Those who dislike the song should consider what it meant to the troops who fought to save the Union during the Civil War. Until then, “The Star-Spangled Banner” was one of several informal national anthems, ranking behind “Hail ColumbiaAmerican Christian Science leader ” and “Yankee Doodle.” But Key’s song resonated when the American flag came under attack at Fort Sumter. It was embraced by federal troops, who played it as they entered Savannah, Richmond and New Orleans. In the years that followed, the Army and the Navy gave it more formal status as the national anthem.
Even so, efforts to win congressional designation faced decades of opposition, including from prohibitionists and some religious figures. American Christian Science leader Augusta Stetson took out newspaper ads calling the song “a barroom ballad composed by a foreigner.” ( See her more peaceful suggested rendition, below*). The drinking-song label, while true, is misleading.

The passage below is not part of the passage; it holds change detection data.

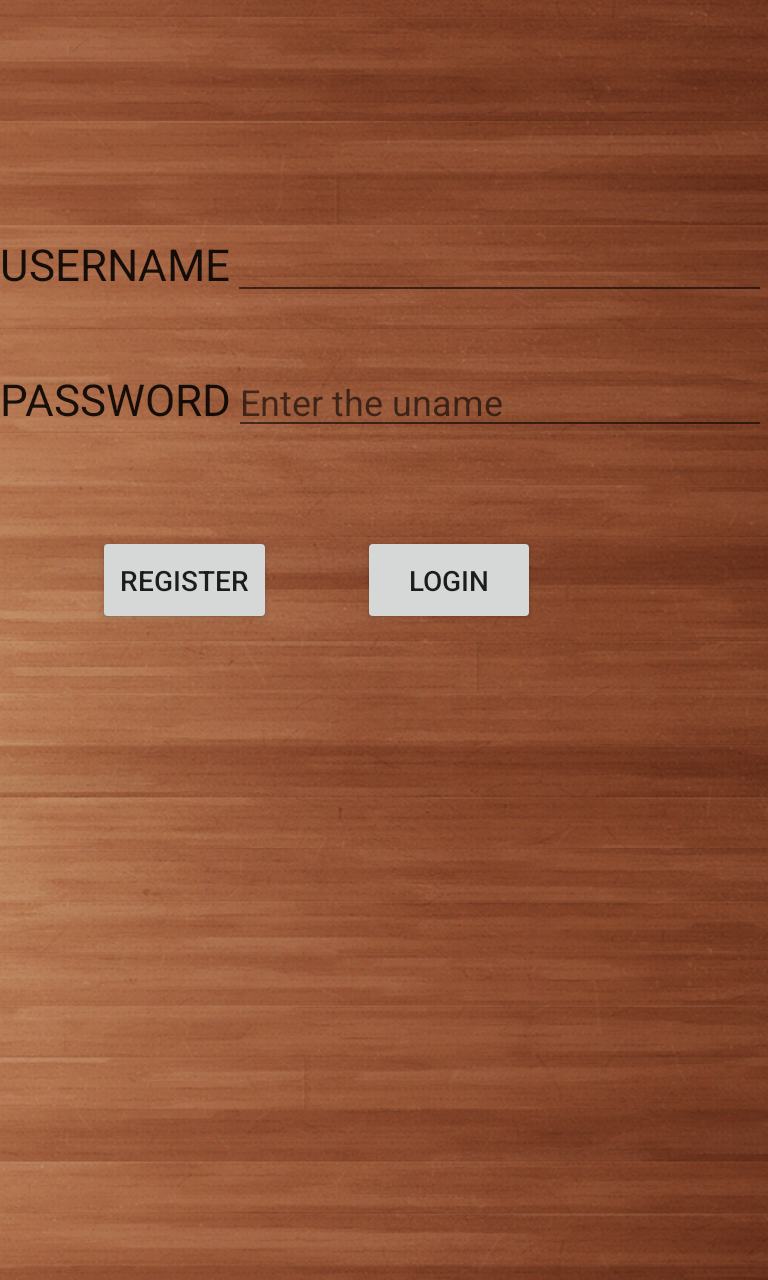
Repository: vipinvkamara/layouts
Layout: RegistrationForm/res/layout/activity_login.xml
The author's editor kept a copy of each file at every save. The layout is drawn from the files as they stood at one save, then again after the next save.
It is drawn on a 768 x 1280 px phone screen (xhdpi) without system bars, with theme AppTheme; the app's code is not run.

Above is the layout before, as saved 2014-12-16 22:39:25.

### RegistrationForm/res/layout/activity_login.xml
<RelativeLayout xmlns:android="http://schemas.android.com/apk/res/android"
    xmlns:tools="http://schemas.android.com/tools"
    android:layout_width="match_parent"
    android:layout_height="match_parent"
    android:background="@drawable/ic_woo"
    android:paddingBottom="@dimen/activity_vertical_margin"
    android:paddingTop="@dimen/activity_vertical_margin"
    tools:context="com.example.registrationform.MainActivity" >

    <TextView
        android:id="@+id/textView1"
        android:layout_width="wrap_content"
        android:layout_height="wrap_content"
        android:layout_alignParentTop="true"
        android:layout_marginTop="101dp"
        android:text="USERNAME"
        android:textAppearance="?android:attr/textAppearanceLarge" />

    <TextView
        android:id="@+id/textView2"
        android:layout_width="wrap_content"
        android:layout_height="wrap_content"
        android:layout_below="@+id/textView1"
        android:layout_marginTop="38dp"
        android:text="PASSWORD"
        android:textAppearance="?android:attr/textAppearanceLarge" />

    <EditText
        android:id="@+id/editText1"
        android:layout_width="wrap_content"
        android:layout_height="wrap_content"
        android:layout_alignBaseline="@+id/textView1"
        android:layout_alignBottom="@+id/textView1"
        android:layout_alignParentRight="true"
        android:layout_toRightOf="@+id/textView1"
        android:ems="10"
        android:textColor="#ff00ff" >

    </EditText>

    <EditText
        android:id="@+id/EditText01"
        android:layout_width="wrap_content"
        android:layout_height="wrap_content"
        android:layout_alignBaseline="@+id/textView2"
        android:hint="Enter the uname"
        android:layout_alignBottom="@+id/textView2"
        android:layout_alignParentRight="true"
        android:layout_toRightOf="@+id/textView2"
        android:ems="10"
        android:textColor="#ff00ff" />

    <Button
        android:id="@+id/button1"
        android:layout_width="wrap_content"
        android:layout_height="wrap_content"
        android:layout_alignParentLeft="true"
        android:layout_below="@+id/EditText01"
        android:layout_marginLeft="48dp"
        android:layout_marginTop="46dp"
        android:onClick="onRegister"
        android:text="REGISTER" />

    <Button
        android:id="@+id/button2"
        android:layout_width="wrap_content"
        android:layout_height="wrap_content"
        android:layout_alignBaseline="@+id/button1"
        android:layout_alignBottom="@+id/button1"
        android:layout_marginLeft="44dp"
        android:layout_toRightOf="@+id/button1"
        android:onClick="onClick_login"
        android:text="LOGIN" />

</RelativeLayout>

Loaded but not shown: RegistrationForm/res/values/styles.xml (common file); RegistrationForm/res/values-v11/styles.xml (common file); RegistrationForm/res/values-v14/styles.xml (common file); RegistrationForm/res/values/dimens.xml (common file)

After the next save:
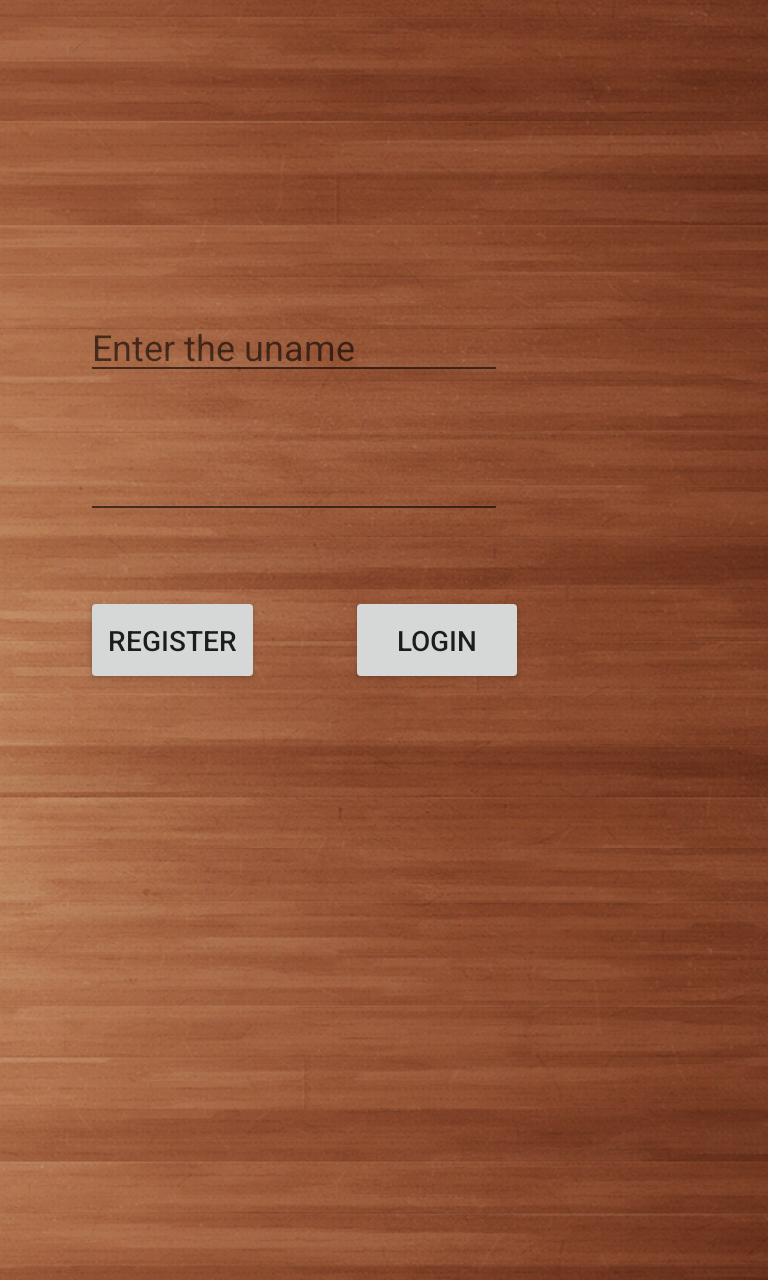
Saved 2 min 16 s later.
--- a/RegistrationForm/res/layout/activity_login.xml
+++ b/RegistrationForm/res/layout/activity_login.xml
@@ -6,60 +6,6 @@
     android:paddingBottom="@dimen/activity_vertical_margin"
     android:paddingTop="@dimen/activity_vertical_margin"
     tools:context="com.example.registrationform.MainActivity" >
-
-    <TextView
-        android:id="@+id/textView1"
-        android:layout_width="wrap_content"
-        android:layout_height="wrap_content"
-        android:layout_alignParentTop="true"
-        android:layout_marginTop="101dp"
-        android:text="USERNAME"
-        android:textAppearance="?android:attr/textAppearanceLarge" />
-
-    <TextView
-        android:id="@+id/textView2"
-        android:layout_width="wrap_content"
-        android:layout_height="wrap_content"
-        android:layout_below="@+id/textView1"
-        android:layout_marginTop="38dp"
-        android:text="PASSWORD"
-        android:textAppearance="?android:attr/textAppearanceLarge" />
-
-    <EditText
-        android:id="@+id/editText1"
-        android:layout_width="wrap_content"
-        android:layout_height="wrap_content"
-        android:layout_alignBaseline="@+id/textView1"
-        android:layout_alignBottom="@+id/textView1"
-        android:layout_alignParentRight="true"
-        android:layout_toRightOf="@+id/textView1"
-        android:ems="10"
-        android:textColor="#ff00ff" >
-
-    </EditText>
-
-    <EditText
-        android:id="@+id/EditText01"
-        android:layout_width="wrap_content"
-        android:layout_height="wrap_content"
-        android:layout_alignBaseline="@+id/textView2"
-        android:hint="Enter the uname"
-        android:layout_alignBottom="@+id/textView2"
-        android:layout_alignParentRight="true"
-        android:layout_toRightOf="@+id/textView2"
-        android:ems="10"
-        android:textColor="#ff00ff" />
-
-    <Button
-        android:id="@+id/button1"
-        android:layout_width="wrap_content"
-        android:layout_height="wrap_content"
-        android:layout_alignParentLeft="true"
-        android:layout_below="@+id/EditText01"
-        android:layout_marginLeft="48dp"
-        android:layout_marginTop="46dp"
-        android:onClick="onRegister"
-        android:text="REGISTER" />
 
     <Button
         android:id="@+id/button2"
@@ -72,4 +18,35 @@
         android:onClick="onClick_login"
         android:text="LOGIN" />
 
+    <Button
+        android:id="@+id/button1"
+        android:layout_width="wrap_content"
+        android:layout_height="wrap_content"
+        android:layout_alignParentLeft="true"
+        android:layout_centerVertical="true"
+        android:layout_marginLeft="42dp"
+        android:onClick="onRegister"
+        android:text="REGISTER" />
+
+    <EditText
+        android:id="@+id/EditText01"
+        android:layout_width="wrap_content"
+        android:layout_height="wrap_content"
+        android:layout_above="@+id/editText1"
+        android:layout_alignLeft="@+id/button1"
+        android:layout_marginBottom="28dp"
+        android:ems="10"
+        android:hint="Enter the uname"
+        android:textColor="#ff00ff" />
+
+    <EditText
+        android:id="@+id/editText1"
+        android:layout_width="wrap_content"
+        android:layout_height="wrap_content"
+        android:layout_above="@+id/button2"
+        android:layout_alignLeft="@+id/button1"
+        android:layout_marginBottom="34dp"
+        android:ems="10"
+        android:textColor="#ff00ff" />
+
 </RelativeLayout>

The original tune, “To Anacreon in Heaven,” was written around 1775 by English composer John Stafford Smith and paired with lighthearted lyrics to be sung by members of a London gentleman’s club after dinner. As for the tune’s English origins, anthem scholar Oscar Sonneck said in 1914: “We took the air and we kept it. Transplanted on American soil, it thrived.”
Ever since the legislation passed in 1931, critics have demanded a new anthem. Caldwell Titcomb, writing in the New Republic in 1985, complained that the anthem is too difficult to sing and “of low quality as poetry.” Yet the great American composer and U.S. Marine Band director John Philip Sousa felt differently, calling it a “soul-stirring song” and “a very satisfactory anthem.”
Before the 1931 designation, Sousa was encouraged to enter a contest to establish a national anthem. He was not sorry to lose, nor surprised that the winning song was forgotten. “Nations will seldom obtain good national anthems by offering prizes for them,” Sousa later said. “The man and the occasion must meet.”
Two hundred years ago, at a fateful moment in American history, they met.
5. The flag flying over Fort McHenry during the bombardment is on display at the Smithsonian Institute.
The iconic garrison flag at the Smithsonian’s National Museum of American History in Washington was sewn by Baltimore flagmaker Mary Pickersgill and helpers, including her 13-year-old daughter, Caroline, and a young African-American indentured servant, Grace Wisher. The 42-by-30-foot wool flag flew before and after the British battle, but the best evidence indicates that a smaller storm flag — also sewn by Pickersgill — was flying during the attack. The storm flag, smaller but respectably sized at 17-by-25-feet, has long since disappeared.
A fierce storm was raging during much of the bombardment, and the wet garrison flag would have been so heavy that it would probably have snapped the flagpole. Analysis by Smithsonian conservators has shown no evidence that holes in the flag at the museum were a result of battle damage. But the bigger flag still deserves its revered status. It was raised over Fort McHenry after the bombardment ended on the morning of Sept. 14, 1814, a sight that galled the British but thrilled Francis Scott Key and every other American who saw it.
Steve Vogel, a former Washington Post reporter, is the author of “Through the Perilous Fight: From the Burning of Washington to the Star-Spangled Banner: The Six Weeks That Saved the Nation.” This column was distributed by The Washington Post, where it first appeared.